This post was originally titled "Bluetooth: Why Won't You Work For Me?" when I published it, but I've now updated the title to something more apt. Read on to see why.
Last night I was at our Calgary Pocket PC Usergroup Meeting
, and I gave one of my business cards to someone that came for the first time. Yeah, I'm a bit old-school when it comes to business cards, I prefer paper to beaming. ;-) At any rate, the person didn't have a business card in return, so I suggested a Bluetooth beaming from his I-Mate Jasjar to my Qtek 8500 (HTC Star Trek) phone. I knew my Bluetooth was turned on, so I expected it to work. He saw my device, tried the transfer, and it failed. I went in and checked my Bluetooth settings, and while Bluetooth was turned on, it wasn't in Discoverable mode...but if that's the case, how did he see my device to begin with? We tried a few more times, and it continued to fail. He was able to Bluetooth squirt his contact from the Jasjar to a Motorola Q that our moderator Jeff Rutledge had without a problem. Jeff then tried a Bluetooth transfer from the Q to my Qtek 8500 - it also failed. I tried turning Bluetooth off, then on again, putting it in Discoverable and non-Discoverable mode, and nothing worked. I tried rebooting my phone, which I often have to do when the dial-up networking stops...networking. No change. I ended up using VoiceMinder
to send myself a reminder to ask Jeff for the contact via email later. How lame is that?

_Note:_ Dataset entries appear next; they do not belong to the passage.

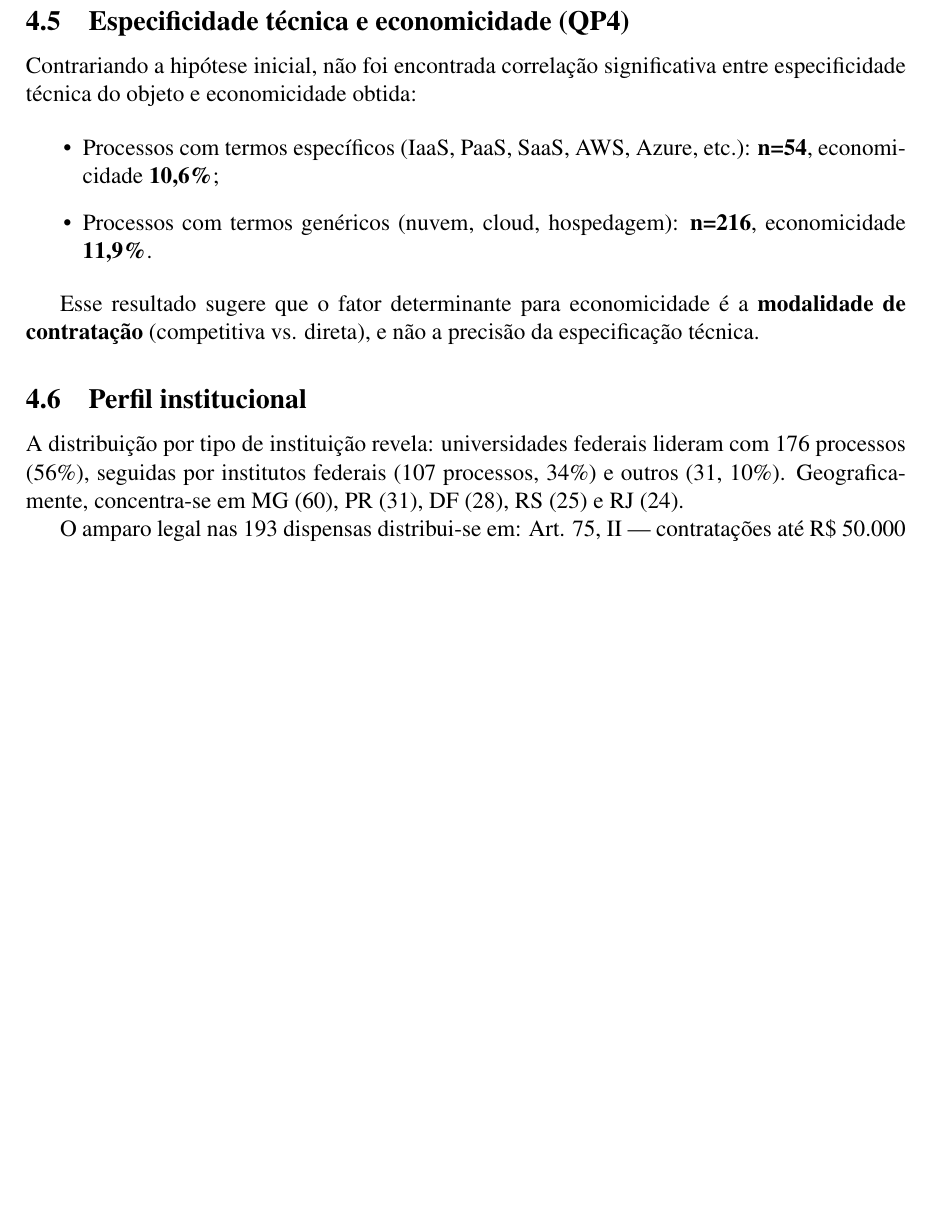
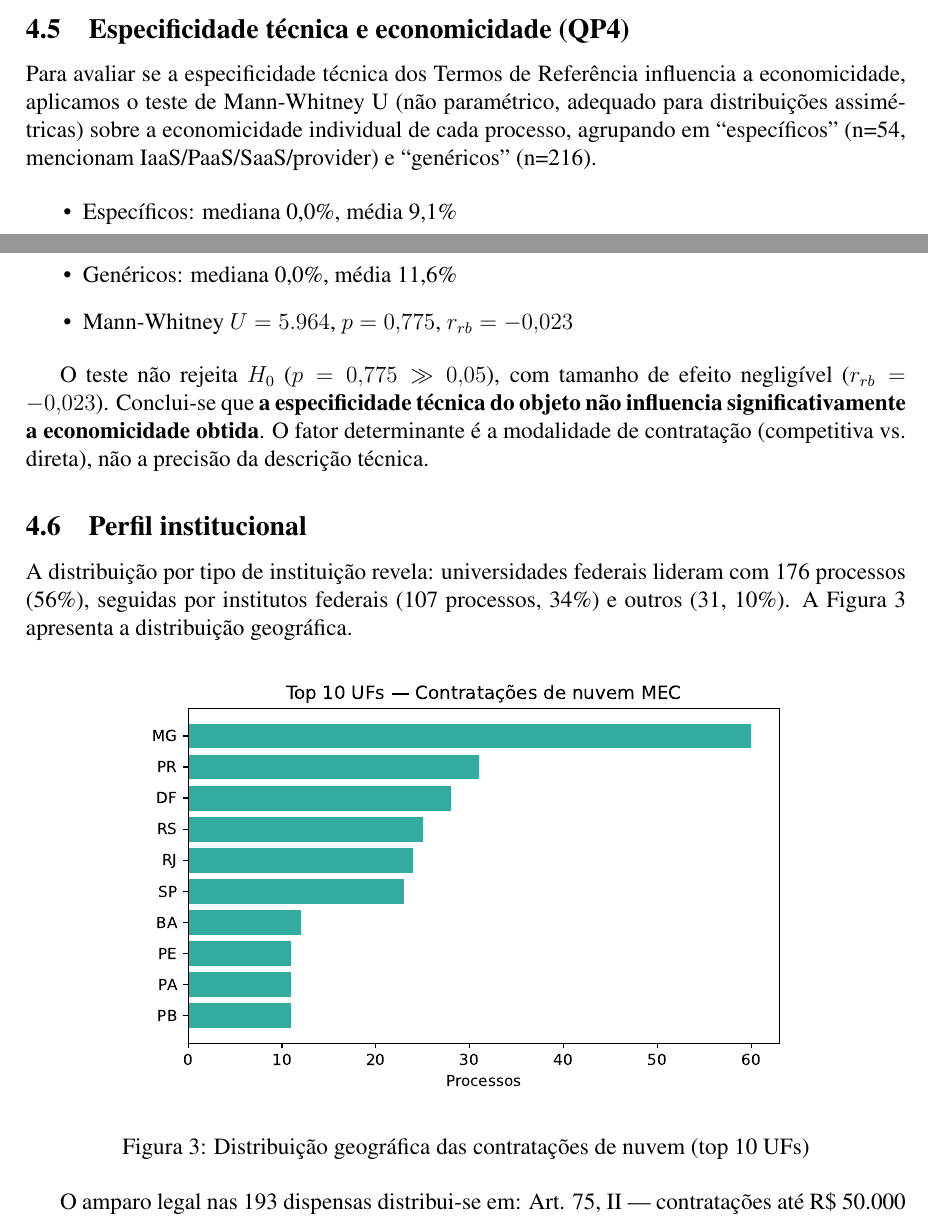
Before and after one commit to luizfpq/etp_nuvem_ifsp, a LaTeX paper (relatorio/main.tex): part of page 7 of 11 before the commit and two parts of pages 7 and 8 of 12 after it, the two joined at a grey line, cut so that both start at the same text, the shorter picture padded with empty space. Compiled offline with pdfLaTeX.

Commit message:
feat: adicionar 3 figuras + teste Mann-Whitney (QP4 formal)
- Fig 1: evolução temporal (barras + linha valor)
- Fig 2: boxplot valores por modalidade
- Fig 3: distribuição geográfica (top 10 UFs)
- Teste Mann-Whitney U: p=0.775, r=-0.023 (sem diferença significativa)
- Paper: 11 → 12 páginas

```diff
--- a/relatorio/main.tex
+++ b/relatorio/main.tex
@@ -240,18 +256,26 @@ A ausência de 12,1\% dos valores de homologação compromete análises de econo
 
 \subsection{Especificidade técnica e economicidade (QP4)}
 
-Contrariando a hipótese inicial, não foi encontrada correlação significativa entre especificidade técnica do objeto e economicidade obtida:
+Para avaliar se a especificidade técnica dos Termos de Referência influencia a economicidade, aplicamos o teste de Mann-Whitney U (não paramétrico, adequado para distribuições assimétricas) sobre a economicidade individual de cada processo, agrupando em ``específicos'' (n=54, mencionam IaaS/PaaS/SaaS/provider) e ``genéricos'' (n=216).
 
 \begin{itemize}
-\item Processos com termos específicos (IaaS, PaaS, SaaS, AWS, Azure, etc.): \textbf{n=54}, economicidade \textbf{10,6\%};
-\item Processos com termos genéricos (nuvem, cloud, hospedagem): \textbf{n=216}, economicidade \textbf{11,9\%}.
+\item Específicos: mediana 0,0\%, média 9,1\%
+\item Genéricos: mediana 0,0\%, média 11,6\%
+\item Mann-Whitney $U = 5.964$, $p = 0{,}775$, $r_{rb} = -0{,}023$
 \end{itemize}
 
-Esse resultado sugere que o fator determinante para economicidade é a \textbf{modalidade de contratação} (competitiva vs. direta), e não a precisão da especificação técnica.
+O teste não rejeita $H_0$ ($p = 0{,}775 \gg 0{,}05$), com tamanho de efeito negligível ($r_{rb} = -0{,}023$). Conclui-se que \textbf{a especificidade técnica do objeto não influencia significativamente a economicidade obtida}. O fator determinante é a modalidade de contratação (competitiva vs. direta), não a precisão da descrição técnica.
 
 \subsection{Perfil institucional}
 
-A distribuição por tipo de instituição revela: universidades federais lideram com 176 processos (56\%), seguidas por institutos federais (107 processos, 34\%) e outros (31, 10\%). Geograficamente, concentra-se em MG (60), PR (31), DF (28), RS (25) e RJ (24).
+A distribuição por tipo de instituição revela: universidades federais lideram com 176 processos (56\%), seguidas por institutos federais (107 processos, 34\%) e outros (31, 10\%). A Figura~\ref{fig:uf} apresenta a distribuição geográfica.
+
+\begin{figure}[ht]
+\centering
+\includegraphics[width=0.75\textwidth]{assets/fig-uf.pdf}
+\caption{Distribuição geográfica das contratações de nuvem (top 10 UFs)}
+\label{fig:uf}
+\end{figure}
 
 O amparo legal nas 193 dispensas distribui-se em: Art. 75, II --- contratações até R\$ 50.000 (129 processos, 66,8\%); Art. 75, IX --- empresa pública de TI/SERPRO (37 processos, 19,2\%); Art. 75, XV --- fundações de apoio (14 processos, 7,3\%); e outros incisos (13 processos, 6,7\%).
 
```
Also changed, not shown: relatorio/assets/fig-boxplot.pdf (added), relatorio/assets/fig-evolucao.pdf (added), relatorio/assets/fig-uf.pdf (added), relatorio/main.tex (18 more changed lines).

This morning I did a few more experiments with my own Jasjar, and was able to reproduce the same problem. I know what you're thinking: this is a problem with the Qtek 8500, not Bluetooth. The problem is that both of these devices are Windows Mobile 5 devices, with AKU2 on them, and both are using the Microsoft Bluetooth stack. If you can't have stable, compatible communication among devices with the same operating system and same Bluetooth stack...how can we ever rely on it?
Ok, so the ever-wise Janak pinged me a few minutes after this post went live, and after some discussion we managed to figure it out. Are you ready for this? On my Qtek 8500 Smartphone, if I go into Settings > Connections > Beam
, the box is un-checked by default, meaning it will refuse all incoming beams without even prompting the user
. I've never even looked at that setting on this Smartphone, because it lacks an infrared port, so why would I check Beam settings? You'd think that all relevant Bluetooth settings would be on the Bluetooth settings screen, wouldn't you? Like, say, a setting that would allow/disallow your device from receiving any sort of incoming Bluetooth "beam" (bad term for it to begin with, it muddies the water with IR). But wait, it gets better: even after I enabled my phone to receive incoming "beams", it wouldn't work smoothly. The Qtek 8500 tried to set up a full partnership with the Jasjar, which isn't what I wanted of course. Puzzled, I checked my Bluetooth settings again - and Obex Authentication was turned on (I don't recall turning it on - can anyone with a Qtek 8500 or Cingular 3125 confirm for me what the default state is?). That means my phone would completely refuse all incoming Bluetooth OBEX transfers (contact cards, appointments, etc.) automatically without prompting the user.
So let's recap, there's one, possibly two settings configured, by default, to completely ignore incoming Bluetooth OBEX transfers without prompting the user at all
. Did anyone actually use
the Qtek 8500 before they shipped it? I can't say this for sure, but I'm willing to bet this is the Windows Mobile default configuration, locked down for maximum security and minimal thought for end-user scenarios, and the Windows Mobile team was expecting the OEM to change it. Just like they expect the OEMs to change the registry setting for the Internet Explorer Mobile cache size. And the caller ID photo size. And everything else that the OEMs completely ignore when they rush a device out the door. I wish I could say this surprises me, but it doesn't: Microsoft continually uses poorly thought-out default settings, the OEMs don't change them, and the end user suffers. Does anyone care about the actual usability of these products? From where I'm sitting right now, it doesn't seem like it.